### Source records
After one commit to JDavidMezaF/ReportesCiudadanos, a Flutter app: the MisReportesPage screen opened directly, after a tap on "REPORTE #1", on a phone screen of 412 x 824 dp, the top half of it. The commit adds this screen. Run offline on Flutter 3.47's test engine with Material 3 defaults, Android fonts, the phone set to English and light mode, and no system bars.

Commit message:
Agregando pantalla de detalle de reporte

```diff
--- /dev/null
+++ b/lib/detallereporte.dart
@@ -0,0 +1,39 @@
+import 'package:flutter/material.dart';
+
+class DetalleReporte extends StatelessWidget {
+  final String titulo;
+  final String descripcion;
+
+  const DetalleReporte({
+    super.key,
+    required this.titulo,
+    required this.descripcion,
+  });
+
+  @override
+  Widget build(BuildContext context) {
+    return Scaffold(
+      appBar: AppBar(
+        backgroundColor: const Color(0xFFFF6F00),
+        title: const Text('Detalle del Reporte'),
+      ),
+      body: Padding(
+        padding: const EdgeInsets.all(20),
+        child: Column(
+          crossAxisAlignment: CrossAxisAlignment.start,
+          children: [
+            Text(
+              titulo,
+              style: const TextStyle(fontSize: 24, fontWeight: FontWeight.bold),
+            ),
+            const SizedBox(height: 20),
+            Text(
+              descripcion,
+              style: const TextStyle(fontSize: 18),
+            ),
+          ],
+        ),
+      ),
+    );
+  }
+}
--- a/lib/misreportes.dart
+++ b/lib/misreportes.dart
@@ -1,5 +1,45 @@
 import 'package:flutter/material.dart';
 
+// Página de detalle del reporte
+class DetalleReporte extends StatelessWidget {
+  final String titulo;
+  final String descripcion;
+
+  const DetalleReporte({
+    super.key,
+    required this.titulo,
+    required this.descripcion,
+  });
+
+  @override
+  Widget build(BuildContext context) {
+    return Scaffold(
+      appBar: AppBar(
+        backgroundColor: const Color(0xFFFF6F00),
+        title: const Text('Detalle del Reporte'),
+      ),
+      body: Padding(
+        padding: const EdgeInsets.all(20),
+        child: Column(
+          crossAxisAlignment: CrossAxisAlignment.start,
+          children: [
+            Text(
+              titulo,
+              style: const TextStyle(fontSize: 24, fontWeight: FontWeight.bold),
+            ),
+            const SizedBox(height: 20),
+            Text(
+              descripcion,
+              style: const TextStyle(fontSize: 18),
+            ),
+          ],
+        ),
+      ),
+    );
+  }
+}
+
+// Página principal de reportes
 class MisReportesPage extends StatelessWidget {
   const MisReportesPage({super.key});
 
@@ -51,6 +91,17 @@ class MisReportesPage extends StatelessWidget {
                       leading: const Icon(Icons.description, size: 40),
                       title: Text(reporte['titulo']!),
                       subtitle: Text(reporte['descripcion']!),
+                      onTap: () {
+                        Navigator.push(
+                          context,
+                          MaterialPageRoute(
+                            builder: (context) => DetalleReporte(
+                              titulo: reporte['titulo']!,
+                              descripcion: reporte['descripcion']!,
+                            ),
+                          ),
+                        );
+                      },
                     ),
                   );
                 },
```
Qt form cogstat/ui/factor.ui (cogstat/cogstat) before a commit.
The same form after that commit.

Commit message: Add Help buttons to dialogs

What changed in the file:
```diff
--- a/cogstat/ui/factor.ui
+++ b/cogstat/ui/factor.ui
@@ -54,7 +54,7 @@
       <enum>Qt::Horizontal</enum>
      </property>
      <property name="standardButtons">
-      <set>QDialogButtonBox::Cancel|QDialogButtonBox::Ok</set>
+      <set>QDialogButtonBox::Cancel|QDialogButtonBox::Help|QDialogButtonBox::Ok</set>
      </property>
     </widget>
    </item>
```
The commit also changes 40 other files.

### Work required
Find the word "dart" in the entries and show each line where it is found.

### Your response
+++ b/lib/detallereporte.dart
+import 'package:flutter/material.dart';
--- a/lib/misreportes.dart
+++ b/lib/misreportes.dart
 import 'package:flutter/material.dart';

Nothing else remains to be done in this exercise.